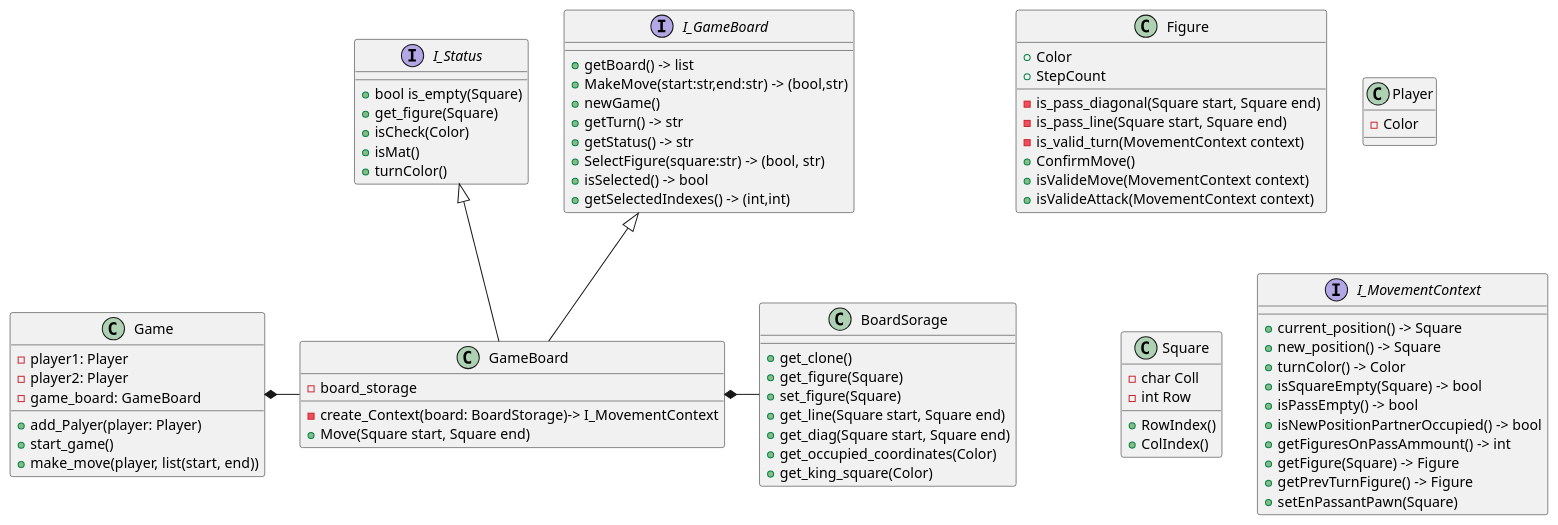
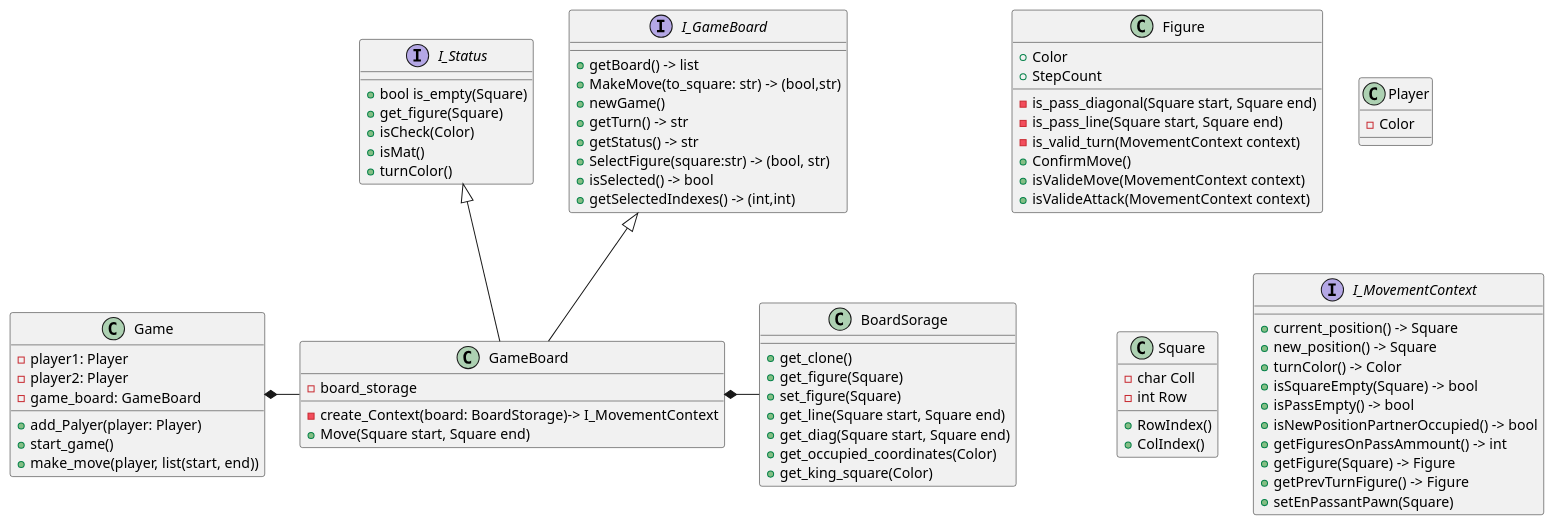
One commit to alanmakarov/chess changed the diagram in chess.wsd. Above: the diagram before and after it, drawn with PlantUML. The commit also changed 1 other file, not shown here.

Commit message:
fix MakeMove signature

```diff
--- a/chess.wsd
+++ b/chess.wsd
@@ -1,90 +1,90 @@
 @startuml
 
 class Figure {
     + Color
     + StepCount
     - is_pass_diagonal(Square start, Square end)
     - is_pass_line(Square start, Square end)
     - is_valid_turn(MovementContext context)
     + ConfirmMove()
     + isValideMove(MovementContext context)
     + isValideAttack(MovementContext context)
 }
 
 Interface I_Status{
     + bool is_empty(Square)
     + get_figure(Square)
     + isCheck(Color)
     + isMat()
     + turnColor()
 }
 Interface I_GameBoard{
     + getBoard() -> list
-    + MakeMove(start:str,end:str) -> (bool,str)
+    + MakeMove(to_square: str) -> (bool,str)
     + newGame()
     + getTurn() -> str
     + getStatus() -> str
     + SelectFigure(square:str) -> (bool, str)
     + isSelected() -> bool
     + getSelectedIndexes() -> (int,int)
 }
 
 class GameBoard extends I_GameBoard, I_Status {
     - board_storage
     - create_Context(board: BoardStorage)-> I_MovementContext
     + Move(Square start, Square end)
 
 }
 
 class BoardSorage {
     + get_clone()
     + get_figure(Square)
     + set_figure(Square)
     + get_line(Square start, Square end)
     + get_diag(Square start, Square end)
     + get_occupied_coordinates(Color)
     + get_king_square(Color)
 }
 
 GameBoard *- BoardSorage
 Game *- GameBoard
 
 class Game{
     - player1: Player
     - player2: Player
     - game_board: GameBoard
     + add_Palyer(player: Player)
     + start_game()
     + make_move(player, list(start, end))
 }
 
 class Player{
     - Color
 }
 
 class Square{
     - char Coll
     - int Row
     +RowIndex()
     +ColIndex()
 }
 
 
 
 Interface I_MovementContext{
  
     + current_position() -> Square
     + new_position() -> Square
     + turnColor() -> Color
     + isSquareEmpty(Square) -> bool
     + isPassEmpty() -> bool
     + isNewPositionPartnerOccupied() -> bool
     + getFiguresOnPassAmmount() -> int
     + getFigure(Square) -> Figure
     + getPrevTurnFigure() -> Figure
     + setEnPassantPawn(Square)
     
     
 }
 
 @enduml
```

※

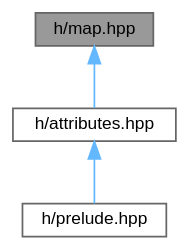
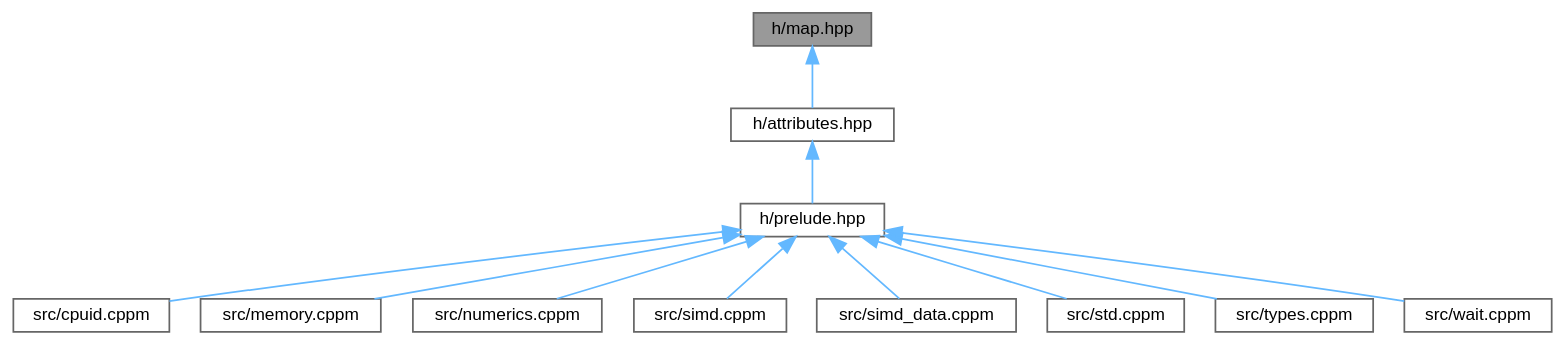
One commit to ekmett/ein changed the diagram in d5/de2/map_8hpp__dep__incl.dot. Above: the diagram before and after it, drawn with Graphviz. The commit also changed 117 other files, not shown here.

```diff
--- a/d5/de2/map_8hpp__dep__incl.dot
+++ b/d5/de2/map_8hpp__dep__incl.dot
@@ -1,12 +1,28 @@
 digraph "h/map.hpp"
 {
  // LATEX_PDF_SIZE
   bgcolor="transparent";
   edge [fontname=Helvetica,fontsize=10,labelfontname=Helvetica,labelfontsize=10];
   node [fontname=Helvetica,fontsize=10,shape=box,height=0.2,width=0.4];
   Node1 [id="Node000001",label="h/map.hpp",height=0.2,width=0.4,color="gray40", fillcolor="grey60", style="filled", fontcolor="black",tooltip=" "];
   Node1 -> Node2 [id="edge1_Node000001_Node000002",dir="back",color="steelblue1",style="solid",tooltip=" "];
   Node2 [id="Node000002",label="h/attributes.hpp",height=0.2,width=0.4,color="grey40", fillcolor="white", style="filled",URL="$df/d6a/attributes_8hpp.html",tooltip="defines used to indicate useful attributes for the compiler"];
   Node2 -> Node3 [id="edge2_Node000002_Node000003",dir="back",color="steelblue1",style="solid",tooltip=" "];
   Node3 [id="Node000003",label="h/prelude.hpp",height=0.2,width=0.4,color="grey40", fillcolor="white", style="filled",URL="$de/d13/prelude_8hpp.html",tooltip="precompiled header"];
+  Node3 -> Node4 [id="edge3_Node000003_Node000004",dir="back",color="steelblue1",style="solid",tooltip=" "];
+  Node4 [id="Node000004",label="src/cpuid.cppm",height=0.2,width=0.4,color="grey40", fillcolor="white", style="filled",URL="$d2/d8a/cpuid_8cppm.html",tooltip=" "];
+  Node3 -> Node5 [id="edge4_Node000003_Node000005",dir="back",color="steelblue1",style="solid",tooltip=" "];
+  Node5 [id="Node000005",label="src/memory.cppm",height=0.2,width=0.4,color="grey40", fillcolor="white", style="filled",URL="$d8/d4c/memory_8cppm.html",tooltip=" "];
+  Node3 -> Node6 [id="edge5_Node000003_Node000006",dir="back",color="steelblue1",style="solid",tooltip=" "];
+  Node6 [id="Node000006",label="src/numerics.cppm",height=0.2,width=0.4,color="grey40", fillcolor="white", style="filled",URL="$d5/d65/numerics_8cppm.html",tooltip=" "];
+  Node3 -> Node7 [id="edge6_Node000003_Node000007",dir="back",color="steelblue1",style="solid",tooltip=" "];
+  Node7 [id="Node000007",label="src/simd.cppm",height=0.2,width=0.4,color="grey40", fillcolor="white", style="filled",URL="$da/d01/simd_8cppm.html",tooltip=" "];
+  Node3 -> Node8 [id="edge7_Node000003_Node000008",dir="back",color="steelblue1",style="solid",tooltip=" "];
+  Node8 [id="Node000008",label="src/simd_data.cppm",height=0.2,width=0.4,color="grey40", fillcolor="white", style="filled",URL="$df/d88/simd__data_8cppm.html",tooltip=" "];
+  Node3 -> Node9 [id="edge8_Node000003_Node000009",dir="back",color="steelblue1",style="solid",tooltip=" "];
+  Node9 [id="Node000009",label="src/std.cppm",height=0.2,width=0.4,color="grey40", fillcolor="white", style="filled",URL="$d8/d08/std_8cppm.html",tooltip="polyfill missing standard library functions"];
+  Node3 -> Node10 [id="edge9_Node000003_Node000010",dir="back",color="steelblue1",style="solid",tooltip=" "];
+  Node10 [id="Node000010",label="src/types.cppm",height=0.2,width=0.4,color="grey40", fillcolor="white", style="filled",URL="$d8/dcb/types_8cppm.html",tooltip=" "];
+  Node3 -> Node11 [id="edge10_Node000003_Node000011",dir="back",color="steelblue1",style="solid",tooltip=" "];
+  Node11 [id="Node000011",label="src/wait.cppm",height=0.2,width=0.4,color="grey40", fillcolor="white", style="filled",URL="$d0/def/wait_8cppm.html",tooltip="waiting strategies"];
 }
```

※

• Problem statement
Go over the listing above and copy out each line that includes "class".

• Task output
 class Figure {
 class GameBoard extends I_GameBoard, I_Status {
 class BoardSorage {
 class Game{
 class Player{
 class Square{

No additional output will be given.